Screenshot and code edit data:

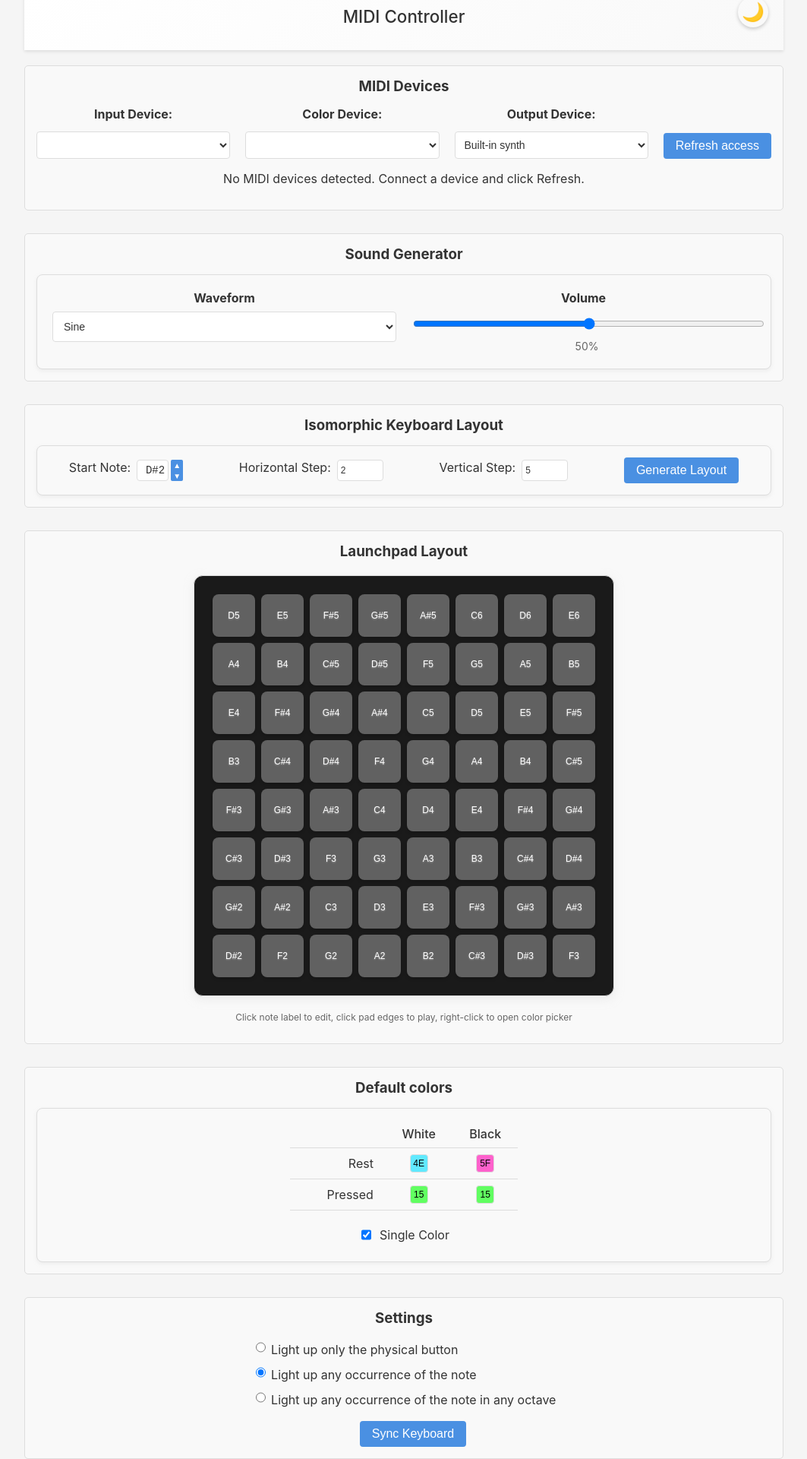
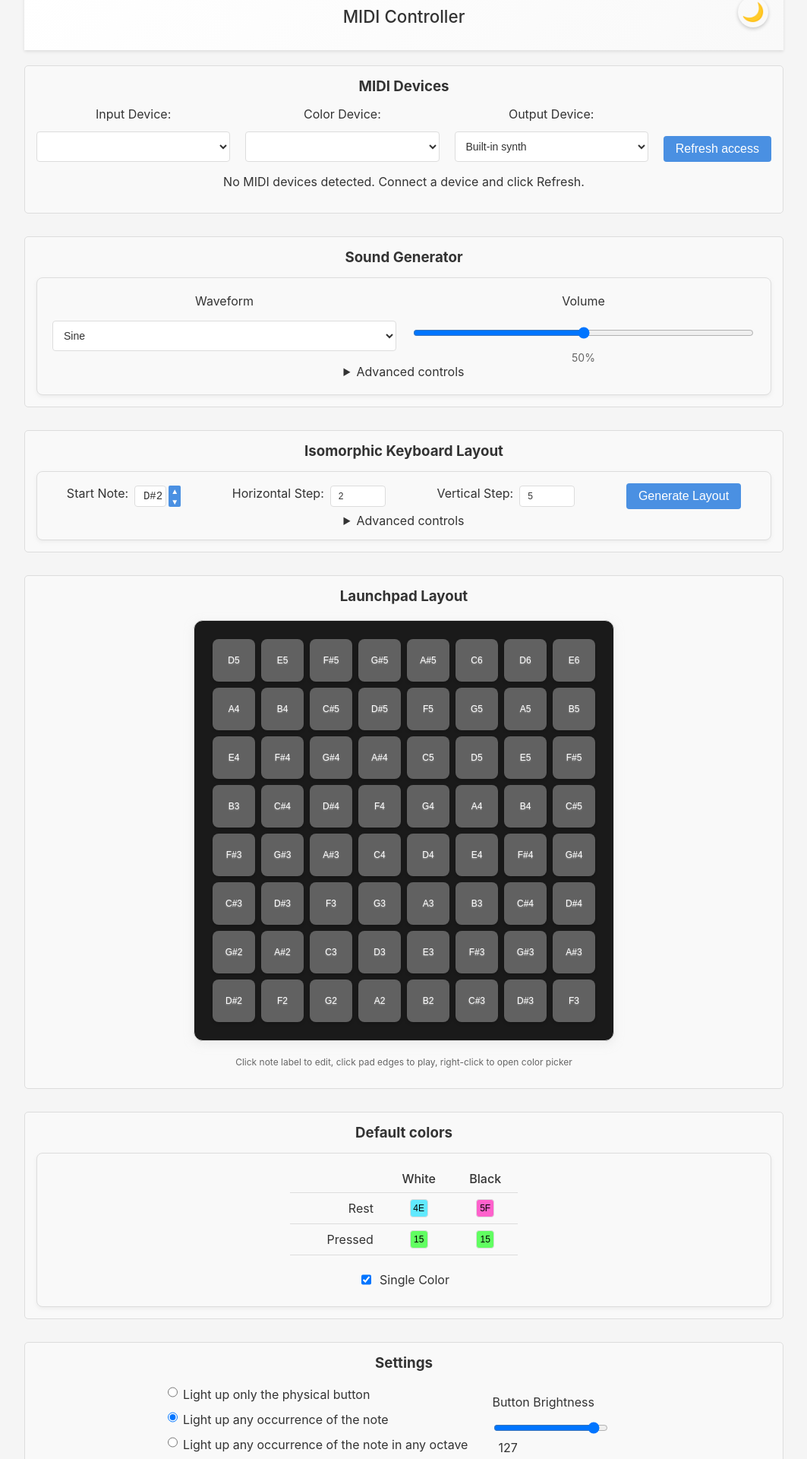
Before and after one commit to iwilare/launchpad, a SvelteKit app: page / in a window 1280 px wide. Shown: the part 24-1944 px from the top of the page at 76% size, without its empty margins (108-1171 px from the left). Built offline with nearby package versions, Linux system fonts and the light colour scheme.

Commit message:
Currently broken

```diff
--- a/src/lib/IsomorphicKeyboardGenerator.svelte
+++ b/src/lib/IsomorphicKeyboardGenerator.svelte
@@ -1,7 +1,7 @@
 <script lang="ts">
   import { writable } from 'svelte/store';
   import type { Note, LaunchpadColor, NoteMap, NoteColor } from '../types/notes';
-  import { isBlackNote, GRID_LAYOUT } from '../types/notes';
+  import { isBlackNote, GRID_LAYOUT, DEFAULT_DELTA_MAP, EXTRA_DELTA_MAP } from '../types/notes';
   import NoteInput from './NoteInput.svelte';
 
   export let onUpdateMapping: (newNoteMap: NoteMap) => void;
@@ -20,13 +20,21 @@
           (colIndex * $horizontalStep) + // Horizontal movement
           (rowIndex * $verticalStep)     // Vertical movement
         ) as Note;
-        noteMap.set(source, {
-          target: target,
-          color: getNoteColor(target)
-        });
+        noteMap.set(source, { target: target, color: getNoteColor(target) });
       });
     });
 
+    onUpdateMapping(noteMap);
+  }
+
+  function generateFromDeltaMap(deltaMap: number[][]) {
+    const noteMap: NoteMap = new Map();
+    GRID_LAYOUT.forEach((row, rowIndex) => {
+      row.forEach((source, colIndex) => {
+        const target = ($startNote + deltaMap[rowIndex][colIndex]) as Note;
+        noteMap.set(source, { target: target, color: getNoteColor(target) });
+      });
+    });
     onUpdateMapping(noteMap);
   }
 </script>
@@ -71,6 +79,17 @@
       </button>
     </div>
   </div>
+  <details>
+    <summary class="advanced-label">Advanced controls</summary>
+    <div class="panel-element">
+      <button on:click={() => { generateFromDeltaMap(DEFAULT_DELTA_MAP) }} class="action">
+        All diatonics
+      </button>
+      <button on:click={() => { generateFromDeltaMap(EXTRA_DELTA_MAP) }} class="action">
+        Two-layer diatonics
+      </button>
+    </div>
+  </details>
 </div>
 
 <style>
@@ -81,4 +100,7 @@
     gap: 8px;
   }
 
+  .advanced-label {
+    margin-top: 5px;
+  }
 </style>
--- a/src/lib/SoundGenerator.svelte
+++ b/src/lib/SoundGenerator.svelte
@@ -1,12 +1,20 @@
 <script lang="ts">
-    import type { SoundSettings } from "../types/ui";
+  import type { SoundSettings } from "../types/sound";
 
   export let settings: SoundSettings;
   export let onSettingsChange: (settings: SoundSettings) => void;
+
+  // Handle input changes with validation
+  function handleTimeChange(value: string, property: 'attackTime' | 'releaseTime') {
+    const numValue = parseInt(value);
+    if (!isNaN(numValue) && numValue >= 0) {
+      onSettingsChange({ ...settings, [property]: numValue });
+    }
+  }
 </script>
 
 <div class="sound-generator">
-  <div class="control-row">
+  <div class="control-grid">
     <div class="sound-control-group">
       <label for="waveform">Waveform</label>
       <select
@@ -35,7 +43,39 @@
       />
       <span class="value-display">{Math.round(settings.volume * 100)}%</span>
     </div>
+    <!-- advanced controls -->
   </div>
+  <details class="advanced-controls">
+    <summary>Advanced controls</summary>
+    <div class="control-grid">
+      <div class="sound-control-group">
+        <label for="attack">Attack Time (ms)</label>
+          <input
+          type="number"
+          id="attack"
+          name="attack"
+          min="0"
+          max="2000"
+          step="1"
+          value={settings.attackTime}
+          on:input={(e) => handleTimeChange((e.target as HTMLInputElement).value, 'attackTime')}
+        />
+      </div>
+      <div class="sound-control-group">
+        <label for="release">Release Time (ms)</label>
+        <input
+          type="number"
+          id="release"
+          name="release"
+          min="0"
+          max="2000"
+          step="1"
+          value={settings.releaseTime}
+          on:input={(e) => handleTimeChange((e.target as HTMLInputElement).value, 'releaseTime')}
+        />
+      </div>
+    </div>
+  </details>
 </div>
 
 <style>
@@ -47,45 +87,19 @@
     box-shadow: 0 2px 4px var(--shadow-color);
   }
 
-  .control-row {
-    display: flex;
-    flex-wrap: wrap;
+  .control-grid {
+    display: grid;
+    grid-template-columns: repeat(2, 1fr);
     gap: 20px;
   }
 
   .sound-control-group {
-    flex: 1;
-    align-items: center;
-    justify-content: center;
-    min-width: 200px;
-  }
-
-  .sound-control-group label {
-    display: block;
-    margin-bottom: 8px;
-    font-weight: bold;
-    color: var(--text-color);
-  }
-
-  .sound-control-group select {
-    width: 100%;
-    padding: 10px;
-    border: 1px solid var(--border-color);
-    border-radius: 4px;
-    background-color: var(--select-bg);
-    color: var(--text-color);
-    font-size: 14px;
-  }
-
-  .sound-control-group input[type="range"] {
-    width: 100%;
-    margin-bottom: 5px;
+    display: flex;
+    flex-direction: column;
+    gap: 8px;
   }
 
   .value-display {
-    display: inline-block;
-    min-width: 40px;
-    text-align: right;
     font-size: 14px;
     color: var(--launchpad-layout-tooltip);
   }
--- a/src/routes/+page.svelte
+++ b/src/routes/+page.svelte
@@ -9,8 +9,8 @@
   import GridKeyboard from "$lib/GridKeyboard.svelte";
   import IsomorphicKeyboardGenerator from "$lib/IsomorphicKeyboardGenerator.svelte";
   import { type Note, type NoteMap, noteToString, DEFAULT_MAPPINGS, noteMapToNiceNoteMapFormat, type Key, type LaunchpadColor, type Controller, areSameNote, niceNoteMapToNoteMap, } from "../types/notes";
-  import { applyColorsToMap, colorFromSettings, type NoteState, type ShowSameNote, type SoundSettings, isActiveNote, isLastNote, increaseNoteMut, decreaseNoteMut, type ColorSettings, } from "../types/ui";
-  import { emptySoundState, initializeSoundState, pressNoteAudioSynth, releaseNoteAudioSynth, stopEverythingAudioSynth, type SoundState, } from "../types/sound";
+  import { applyColorsToMap, colorFromSettings, type NoteState, type ShowSameNote, isActiveNote, isLastNote, increaseNoteMut, decreaseNoteMut, type ColorSettings, type DeviceSettings, } from "../types/ui";
+  import { emptySoundState, initializeSoundState, pressNoteAudioSynth, releaseNoteAudioSynth, stopEverythingAudioSynth, type SoundState, type SoundSettings, } from "../types/sound";
   import { SvelteMap } from "svelte/reactivity";
 
   let midiAccess: MIDIAccess | null = null;
@@ -25,6 +25,12 @@
 
   let activeNotes: NoteState = new SvelteMap();
   let controller: Controller = new SvelteMap();
+  let soundState: SoundState = emptySoundState();
+
+  let deviceSettings: DeviceSettings = {
+    programmerMode: false,
+    brightness: 127,
+  };
 
   let theme: "light" | "dark" = "dark";
   let colorSettings: ColorSettings = {
@@ -32,39 +38,15 @@
     whiteRest: 0x4e,
     whitePressed: 0x15,
     blackRest: 0x5f,
-    blackPressed: 0x15
+    blackPressed: 0x15,
   };
 
-  let soundState: SoundState = emptySoundState();
   let soundSettings: SoundSettings = {
     volume: 0.5,
-    waveform: "sine"
+    waveform: "sine",
+    attackTime: 10,
+    releaseTime: 100,
   };
-
-  onMount(() => {
-    soundState = initializeSoundState();
-  });
-
-  onMount(() => {
-    const savedTheme = localStorage.getItem("theme") as "light" | "dark" | null;
-    theme = savedTheme
-      ? savedTheme
-      : new Date().getHours() >= 18 || new Date().getHours() < 6
-        ? "dark"
-        : "light";
-    document.documentElement.setAttribute("data-theme", theme);
-    document.body.setAttribute("data-theme", theme);
-  });
-
-  onMount(() => {
-    const savedNoteMap = localStorage.getItem("noteMap");
-    if (savedNoteMap) {
-      const maybeMap = niceNoteMapToNoteMap(savedNoteMap);
-      if (typeof maybeMap !== "string") {
-        noteMap = maybeMap;
-      }
-    }
-  });
 
   /* MIDI logic */
   function connectToInputDevice(deviceId: string) {
@@ -171,11 +153,6 @@
     }
   }
 
-  // Initialize MIDI access and devices
-  onMount(() => {
-    initializeMIDIAccess();
-  });
-
   function handleThemeChange(newTheme: "light" | "dark") {
     theme = newTheme;
     document.documentElement.setAttribute("data-theme", newTheme);
@@ -262,7 +239,7 @@
       if(typeof selectedOutputDevice === 'string') {
         sendMIDIPacket(selectedOutputDevice, [0x80, note, 0]);
       } else {
-        releaseNoteAudioSynth(soundState, note);
+        releaseNoteAudioSynth(soundState, soundSettings, note);
       }
     }
   }
@@ -345,6 +322,85 @@
     sendAllKeyboardColors();
     localStorage.setItem("noteMap", noteMapToNiceNoteMapFormat(noteMap));
   }
+
+  // Function to update brightness, persist, and send MIDI
+  function setBrightness(brightness: number) : string | null{
+    deviceSettings = { ...deviceSettings, brightness };
+    if (typeof localStorage !== "undefined") {
+      localStorage.setItem("sound_brightness", brightness.toString());
+    }
+    if (selectedColorDevice) {
+      return sendMIDIPacket(selectedColorDevice, [0xF0, 0x00, 0x20, 0x29, 0x02, 0x0D, 0x08, brightness, 0xF7]);
+    } else {
+      return "No selected color device";
+    }
+  }
+
+  function setSoundSettings(settings: SoundSettings) {
+    soundSettings = settings;
+    if (typeof localStorage !== "undefined") {
+      localStorage.setItem("sound_attackTime", settings.attackTime.toString());
+      localStorage.setItem("sound_releaseTime", settings.releaseTime.toString());
+      localStorage.setItem("sound_volume", settings.volume.toString());
+      localStorage.setItem("sound_waveform", settings.waveform);
+    }
+  }
+
+  onMount(() => {
+    soundState = initializeSoundState();
+  });
+
+  onMount(() => {
+    const savedTheme = localStorage.getItem("theme") as "light" | "dark" | null;
+    theme = savedTheme
+      ? savedTheme
+      : new Date().getHours() >= 18 || new Date().getHours() < 6
+        ? "dark"
+        : "light";
+    document.documentElement.setAttribute("data-theme", theme);
+    document.body.setAttribute("data-theme", theme);
+  });
+
+  onMount(() => {
+    const savedNoteMap = localStorage.getItem("noteMap");
+    if (savedNoteMap) {
+      const maybeMap = niceNoteMapToNoteMap(savedNoteMap);
+      if (typeof maybeMap !== "string") {
+        noteMap = maybeMap;
+      }
+    }
+  });
+
+  onMount(() => {
+    if (typeof localStorage !== "undefined") {
+      const brightness = localStorage.getItem("sound_brightness");
+      deviceSettings = {
+        ...deviceSettings,
+        brightness: brightness ? parseInt(brightness) : deviceSettings.brightness,
+      };
+    }
+  });
+
+  onMount(() => {
+    if (typeof localStorage !== "undefined") {
+      const attack = localStorage.getItem("sound_attackTime");
+      const release = localStorage.getItem("sound_releaseTime");
+      const volume = localStorage.getItem("sound_volume");
+      const waveform = localStorage.getItem("sound_waveform");
+      soundSettings = {
+        ...soundSettings,
+        attackTime: attack ? parseInt(attack) : soundSettings.attackTime,
+        releaseTime: release ? parseInt(release) : soundSettings.releaseTime,
+        volume: volume ? parseInt(volume) : soundSettings.volume,
+        waveform: waveform ? waveform as OscillatorType : soundSettings.waveform,
+      };
+    }
+  });
+
+  // Initialize MIDI access and devices
+  onMount(() => {
+    initializeMIDIAccess();
+  });
 </script>
 
 <div class="App" data-theme={theme}>
@@ -418,7 +474,7 @@
     <h3>Sound Generator</h3>
     <SoundGenerator
       settings={soundSettings}
-      onSettingsChange={(settings) => { soundSettings = settings; }}
+      onSettingsChange={setSoundSettings}
       />
     </div>
   {/if}
@@ -491,6 +547,19 @@
             />
             Light up any occurrence of the note in any octave
           </label>
+        </div>
+        <div style="display: flex; flex-direction: column; align-items: flex-start; min-width: 200px;">
+          <label for="brightness">Button Brightness</label>
+          <input
+            type="range"
+            id="brightness"
+            min="0"
+            max="127"
+            step="1"
+            value={deviceSettings.brightness}
+            on:input={(e) => setBrightness(parseInt((e.target as HTMLInputElement).value))}
+          />
+          <span style="margin-left: 8px;">{deviceSettings.brightness}</span>
         </div>
       </div>
       <button
@@ -576,25 +645,6 @@
     flex-direction: row;
     gap: 20px;
     margin-bottom: 15px;
-  }
-
-  .device-group {
-    flex: 1;
-    display: flex;
-    flex-direction: column;
-    gap: 5px;
-    justify-content: flex-end;
-  }
-
-  .device-group label {
-    font-weight: bold;
-    color: var(--text-color);
-  }
-  .device-selector {
-    display: flex;
-    flex-direction: row;
-    gap: 20px;
-    margin-bottom: 15px;
     align-items: flex-end; /* This aligns all children at the bottom */
   }
 
@@ -603,15 +653,6 @@
     display: flex;
     flex-direction: column;
     gap: 5px;
-  }
-
-  .device-group select {
-    flex: 1;
-    padding: 8px;
-    border: 1px solid var(--border-color);
-    border-radius: 4px;
-    background-color: var(--select-bg);
-    color: var(--text-color);
   }
 
   .launchpad-layout-tooltip {
--- a/src/static/app.css
+++ b/src/static/app.css
@@ -137,7 +137,7 @@ input {
   color: var(--text-color);
   border: 1px solid var(--border-color);
   border-radius: 4px;
-  padding: 4px;
+  padding: 4px 10px;
   font-size: 12px;
 }
 
--- a/src/types/sound.ts
+++ b/src/types/sound.ts
@@ -1,12 +1,15 @@
 import type { Note } from "./notes";
-import type { SoundSettings } from "./ui";
 
-// Audio envelope constants (in seconds)
-export const ENVELOPE = {
-    ATTACK_TIME: 0.01,  // 10ms attack time
-    RELEASE_TIME: 0.1,  // 100ms release time for smoother fade
-    MAX_VOLUME: 0.3     // Maximum volume multiplier
-} as const;
+export const ENVELOPE_MULTIPLIER = 0.2;
+
+export const EXPONENTIAL_VALUE = 0.001;
+
+export interface SoundSettings {
+    volume: number;
+    waveform: OscillatorType;
+    attackTime: number; // in milliseconds
+    releaseTime: number; // in milliseconds
+}
 
 export type SoundState = {
   audioContext: AudioContext | null;
@@ -25,17 +28,16 @@ export function initializeSoundState(): SoundState {
     return { ...emptySoundState(), audioContext: new window.AudioContext() }
 }
 
-export function releaseNoteAudioSynth(ss: SoundState, note: number) {
+export function releaseNoteAudioSynth(ss: SoundState, sc: SoundSettings, note: number) {
     const n = ss.activeNotes.get(note);
     if (n) {
         if (n.number > 1) {
             ss.activeNotes.set(note, { ...n, number: n.number - 1 });
         } else {
             const currentTime = ss.audioContext!.currentTime;
-            // Release phase: exponential ramp down to 0
-            n.gainNode.gain.setTargetAtTime(0, currentTime, ENVELOPE.RELEASE_TIME / 3);
-            // Stop oscillator after release is complete
-            n.oscillator.stop(currentTime + ENVELOPE.RELEASE_TIME);
+            n.gainNode.gain.setValueAtTime(n.gainNode.gain.value, currentTime);
+            n.gainNode.gain.exponentialRampToValueAtTime(EXPONENTIAL_VALUE, currentTime + sc.releaseTime / 1000);
+            n.oscillator.stop(currentTime + sc.releaseTime / 1000);
             ss.activeNotes.delete(note);
         }
     }
@@ -59,18 +61,13 @@ export function pressNoteAudioSynth(ss: SoundState, sc: SoundSettings, note: num
         oscillator.type = sc.waveform;
         oscillator.frequency.setValueAtTime(440 * Math.pow(2, (note - 69) / 12), ss.audioContext.currentTime);
 
-        // Set initial gain to 0
-        gainNode.gain.setValueAtTime(0, ss.audioContext.currentTime);
-        // Attack phase: exponential ramp up to target volume
-        gainNode.gain.setTargetAtTime(
-            velocity * sc.volume * ENVELOPE.MAX_VOLUME,
-            ss.audioContext.currentTime,
-            ENVELOPE.ATTACK_TIME / 3
+        gainNode.gain.setValueAtTime(EXPONENTIAL_VALUE, ss.audioContext.currentTime);
+        gainNode.gain.exponentialRampToValueAtTime(
+            Math.min(EXPONENTIAL_VALUE, velocity * sc.volume * ENVELOPE_MULTIPLIER),
+            ss.audioContext.currentTime + sc.attackTime / 1000
         );
-
         oscillator.connect(gainNode);
         gainNode.connect(ss.audioContext.destination);
-
         oscillator.start();
 
         ss.activeNotes.set(note, { oscillator, gainNode, number: 1 });
--- a/src/types/ui.ts
+++ b/src/types/ui.ts
@@ -1,8 +1,8 @@
 import { isBlackNote, type LaunchpadColor, type Note, type NoteColor, type NoteMap } from "./notes";
 
-export interface SoundSettings {
-    volume: number;
-    waveform: OscillatorType;
+export interface DeviceSettings {
+    programmerMode: boolean;
+    brightness: number;
 }
 
 export interface ColorSettings {
```
Also changed, not shown: src/types/notes.ts (+26 -0 lines).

# WORK ORDER
Every line above in which the word "width" occurs is to be copied.

# RESULT OF THE EXERCISE
-    min-width: 200px;
-    width: 100%;
-    width: 100%;
-    min-width: 40px;
+        <div style="display: flex; flex-direction: column; align-items: flex-start; min-width: 200px;">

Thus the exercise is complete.